‘Exceptional qualities’ on DSC Prize for South Asian Literature longlist

The long-list for the DSC Prize for South Asian Literature 2017 has been announced.

The long-list of 13 novels was unveiled at the Oxford Bookstore in New Delhi and represents a diverse mix of established writers and debut novelists. This year the list includes seven Indian writers, three Pakistani writers, one Sri Lankan writers and an American writer based in India.

The long-listed entries are:

• Anjali Joseph: The Living (Fourth Estate, HarperCollins, UK)
• Anosh Irani: The Parcel (Fourth Estate, HarperCollins, India & Knopf Random House Canada)
• Anuk Arudpragasam: The Story of a Brief Marriage (Granta Books, UK)
• Aravind Adiga: Selection Day (Fourth Estate, HarperCollins, India)
• Ashok Ferrey: The Ceaseless Chatter of Demons (Penguin Books, Penguin Random House, India)
• Hirsh Sawhney: South Haven (Akashic Books, USA and HarperCollins, India)
• Karan Mahajan: The Association of Small Bombs (Chatto & Windus, UK & Viking, USA & Fourth Estate, HarperCollins India)
• K.R. Meera: The Poison of Love (Translated by Ministhy S, Hamish Hamilton, Penguin Random House, India)
• Omar Shahid Hamid: The Party Worker (Pan Macmillan, India)
• Perumal Murugan: Pyre (Translated by Aniruddhan Vasudevan, Hamish Hamilton, Penguin Random House, India)
• Sarvat Hasin: This Wide Night (Hamish Hamilton, Penguin Random House, India)
• Shahbano Bilgrami: Those Children (HarperCollins, India)
• Stephen Alter: In the Jungles of the Night (Aleph Book Company, India)

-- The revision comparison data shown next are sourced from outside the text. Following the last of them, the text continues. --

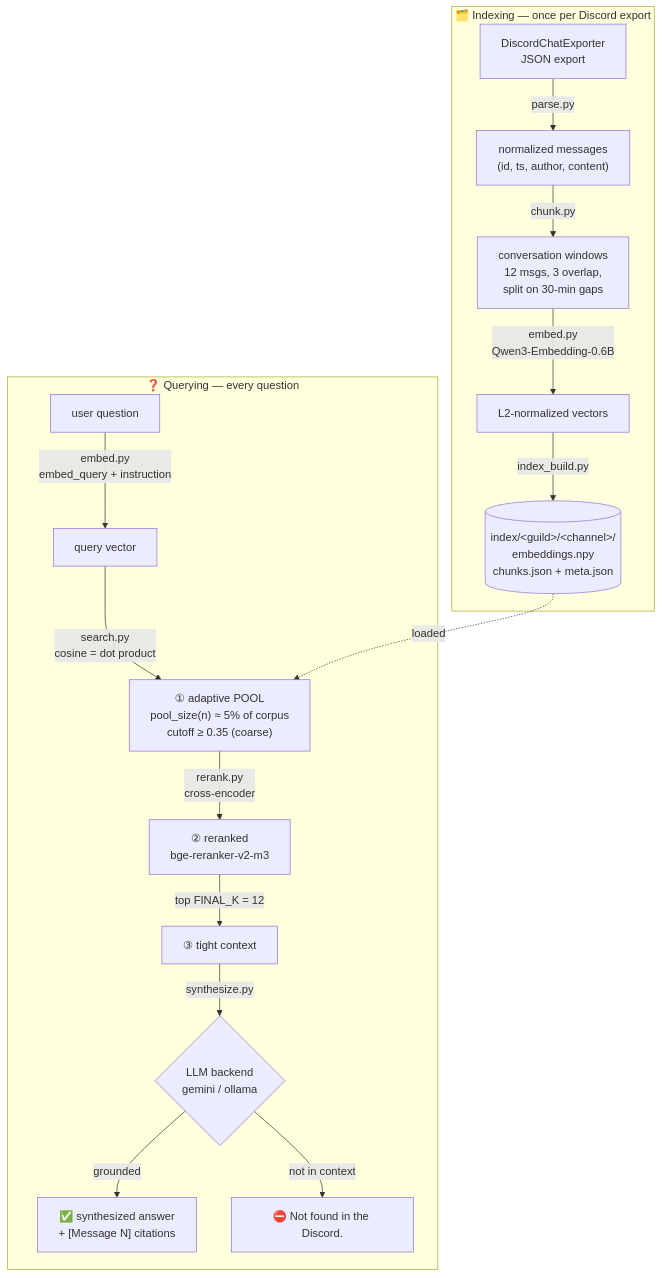
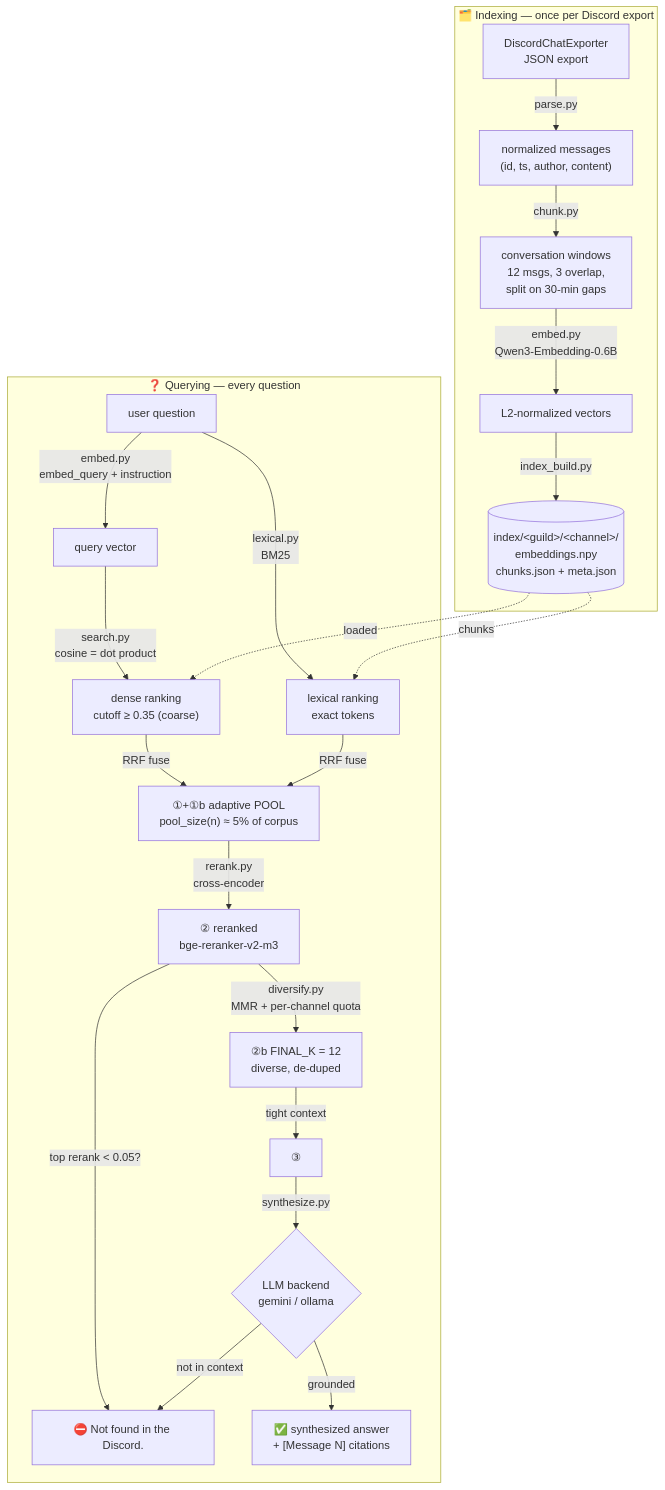
One commit to mattr13000/discord-answerer changed the first of 4 diagrams in ARCHITECTURE.md. Above: the diagram before and after it, drawn with Mermaid. The commit also changed other lines of this file and 20 other files, not shown here.

````diff
--- a/ARCHITECTURE.md
+++ b/ARCHITECTURE.md
@@ -19,20 +19,26 @@
 ```mermaid
 flowchart TD
     subgraph INGEST["🗂️ Indexing — once per Discord export"]
         A["DiscordChatExporter<br/>JSON export"] -->|parse.py| B["normalized messages<br/>(id, ts, author, content)"]
         B -->|chunk.py| C["conversation windows<br/>12 msgs, 3 overlap,<br/>split on 30-min gaps"]
         C -->|embed.py<br/>Qwen3-Embedding-0.6B| D["L2-normalized vectors"]
         D -->|index_build.py| E[("index/&lt;guild&gt;/&lt;channel&gt;/<br/>embeddings.npy<br/>chunks.json + meta.json")]
     end
 
     subgraph QUERY["❓ Querying — every question"]
         Q["user question"] -->|embed.py<br/>embed_query + instruction| QV["query vector"]
-        QV -->|search.py<br/>cosine = dot product| POOL["① adaptive POOL<br/>pool_size(n) ≈ 5% of corpus<br/>cutoff ≥ 0.35 (coarse)"]
-        E -.loaded.-> POOL
+        QV -->|search.py<br/>cosine = dot product| DENSE["dense ranking<br/>cutoff ≥ 0.35 (coarse)"]
+        Q -->|lexical.py<br/>BM25| LEX["lexical ranking<br/>exact tokens"]
+        DENSE -->|RRF fuse| POOL["①+①b adaptive POOL<br/>pool_size(n) ≈ 5% of corpus"]
+        LEX -->|RRF fuse| POOL
+        E -.loaded.-> DENSE
+        E -.chunks.-> LEX
         POOL -->|rerank.py<br/>cross-encoder| RR["② reranked<br/>bge-reranker-v2-m3"]
-        RR -->|top FINAL_K = 12| SYN["③ tight context"]
+        RR -->|"top rerank < 0.05?"| NF
+        RR -->|diversify.py<br/>MMR + per-channel quota| DIV["②b FINAL_K = 12<br/>diverse, de-duped"]
+        DIV -->|tight context| SYN["③"]
         SYN -->|synthesize.py| LLM{"LLM backend<br/>gemini / ollama"}
         LLM -->|grounded| ANS["✅ synthesized answer<br/>+ [Message N] citations"]
         LLM -->|not in context| NF["⛔ Not found in the Discord."]
     end
 ```
````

Ritu Menon, Chair of the jury said: “We were struck by several exceptional qualities in the novels selected: their inventiveness and creativity, both of subject matter and in literary treatment. We admired the maturity and humanity of the perspective they brought to bear on their characters, and the delicacy of their observations on difficult or troubled situations. We were beguiled by their wit and humour, as well as impressed by the versatility of their skill when dealing with history. And we were reminded that, although the writers’ preoccupations may be universal and their sensibility cosmopolitan, their voices are distinctly South Asian.”

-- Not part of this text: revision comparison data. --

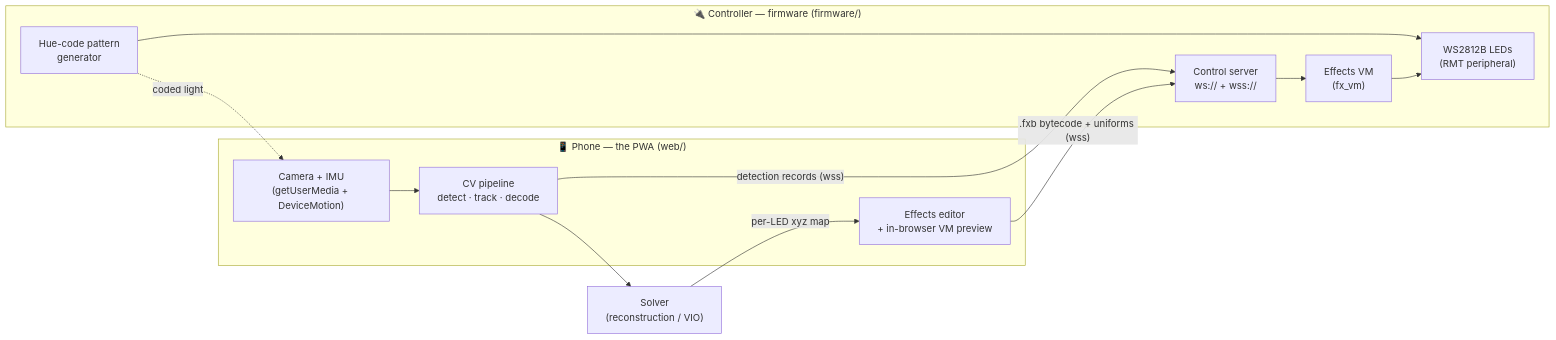
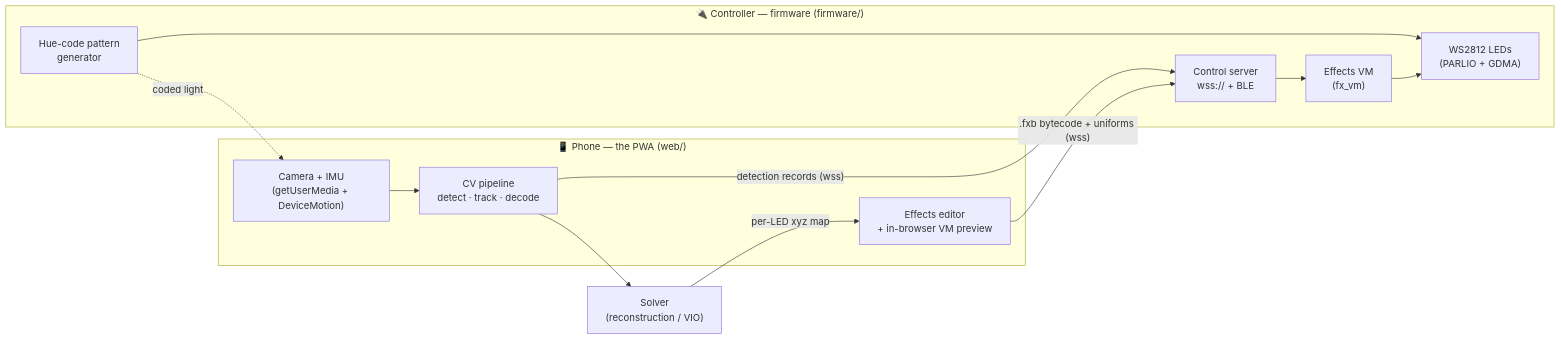
The first of 4 diagrams in docs/_sphinx/architecture.md (fughilli/splanc), drawn with Mermaid before and after one commit. The commit also changed other lines of this file and 15 other files, not shown here.

````diff
--- a/docs/_sphinx/architecture.md
+++ b/docs/_sphinx/architecture.md
@@ -16,27 +16,27 @@
 ```{mermaid}
 flowchart LR
     subgraph Phone["📱 Phone — the PWA (web/)"]
         cam["Camera + IMU<br/>(getUserMedia + DeviceMotion)"]
         cv["CV pipeline<br/>detect · track · decode"]
         editor["Effects editor<br/>+ in-browser VM preview"]
         cam --> cv
     end
 
     subgraph Ctrl["🔌 Controller — firmware (firmware/)"]
         pat["Hue-code pattern<br/>generator"]
-        leds["WS2812B LEDs<br/>(RMT peripheral)"]
+        leds["WS2812 LEDs<br/>(PARLIO + GDMA)"]
         vm["Effects VM<br/>(fx_vm)"]
-        wss["Control server<br/>ws:// + wss://"]
+        wss["Control server<br/>wss:// + BLE"]
         pat --> leds
         vm --> leds
         wss --> vm
     end
 
     pat -. "coded light" .-> cam
     cv -- "detection records (wss)" --> wss
     editor -- ".fxb bytecode + uniforms (wss)" --> wss
 
     solve["Solver<br/>(reconstruction / VIO)"]
     cv --> solve
     solve -- "per-LED xyz map" --> editor
 ```
````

A shortlist will be announced on 27th September, 2017 at the London School of Economics & Political Science (LSE) in London, with the winner of the $25,000 prize, being announced at the Dhaka Literary Festival in November.

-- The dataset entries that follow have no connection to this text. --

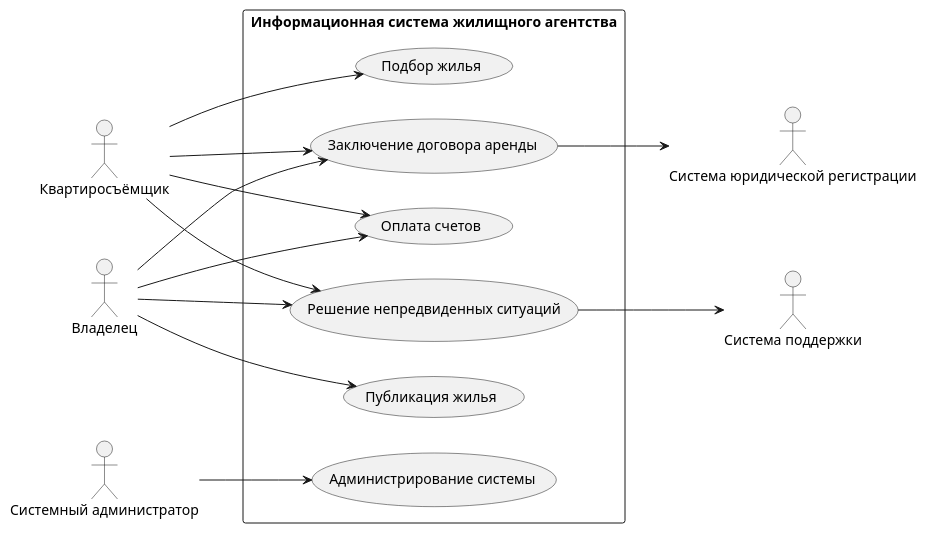
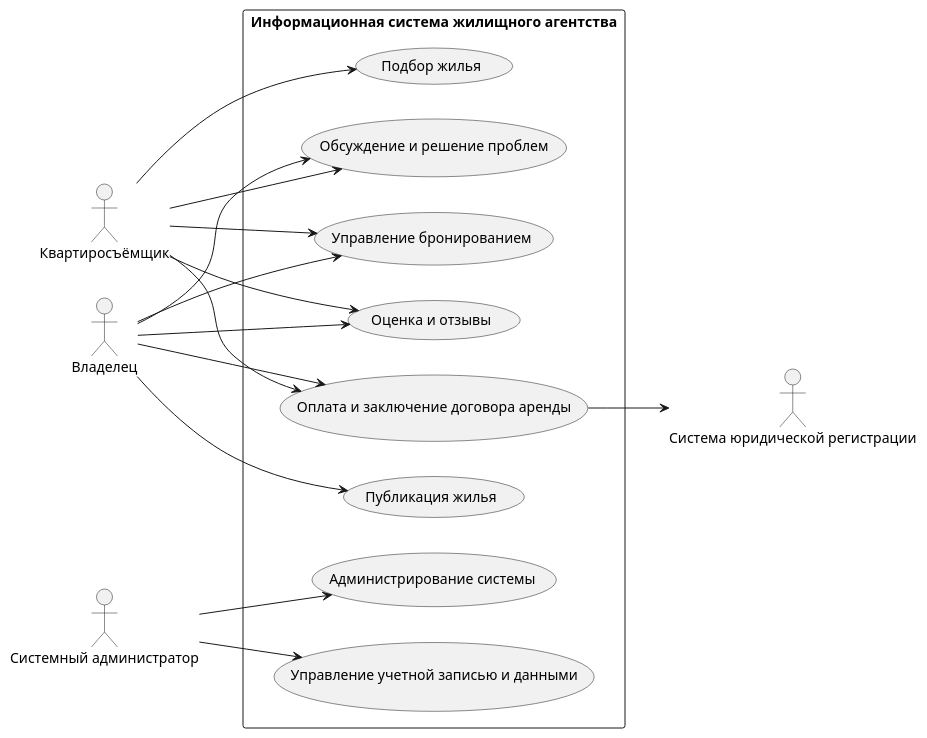
Before and after one commit to penamarth/bsbo-01-22_team4_var8: the diagram in Diagrama_precedent.md, drawn with PlantUML.

Commit message:
Update Diagrama

````diff
--- a/Diagrama_precedent.md
+++ b/Diagrama_precedent.md
@@ -1,39 +1,38 @@
 ```plantuml
 @startuml
 skinparam packageStyle rect
 left to right direction
 
 :Квартиросъёмщик:
 :Владелец:
 :Системный администратор:
 
 package "Информационная система жилищного агентства" {
-(Оплата счетов)
-(Подбор жилья)
-(Публикация жилья)
-(Заключение договора аренды)
-(Администрирование системы)
-(Решение непредвиденных ситуаций)
+  (Оплата и заключение договора аренды)
+  (Подбор жилья)
+  (Публикация жилья)
+  (Управление бронированием)
+  (Оценка и отзывы)
+  (Обсуждение и решение проблем)
+  (Администрирование системы)
+  (Управление учетной записью и данными)
 }
 
 :Квартиросъёмщик: --> (Подбор жилья)
-:Квартиросъёмщик: --> (Заключение договора аренды)
-:Квартиросъёмщик: --> (Оплата счетов)
+:Квартиросъёмщик: --> (Управление бронированием)
+:Квартиросъёмщик: --> (Оплата и заключение договора аренды)
+:Квартиросъёмщик: --> (Оценка и отзывы)
+:Квартиросъёмщик: --> (Обсуждение и решение проблем)
 
 :Владелец: --> (Публикация жилья)
-:Владелец: --> (Заключение договора аренды)
-:Владелец: --> (Оплата счетов)
+:Владелец: --> (Управление бронированием)
+:Владелец: --> (Оплата и заключение договора аренды)
+:Владелец: --> (Оценка и отзывы)
+:Владелец: --> (Обсуждение и решение проблем)
 
 :Системный администратор: --> (Администрирование системы)
+:Системный администратор: --> (Управление учетной записью и данными)
 
-:Владелец: --> (Решение непредвиденных ситуаций)
-:Квартиросъёмщик: --> (Решение непредвиденных ситуаций)
-
-:Система юридической регистрации:
-:Система поддержки:
-
-(Решение непредвиденных ситуаций) --> :Система поддержки:
-(Заключение договора аренды) --> :Система юридической регистрации:
-
+(Оплата и заключение договора аренды) --> :Система юридической регистрации:
 @enduml
 ```
````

Now in its 7th year, the DSC Prize has been successful in bringing South Asian writing to a larger global audience through rewarding and showcasing the achievements of the authors writing about this region. Past winners of the DSC Prize have been H M Naqvi of Pakistan, Shehan Karunatilaka of Sri Lanka, Jeet Thayil and Cyrus Mistry from India, Jhumpa Lahiri, and Anuradha Roy from India who won the prize last year. The prize money was US $50,0000 in previous years.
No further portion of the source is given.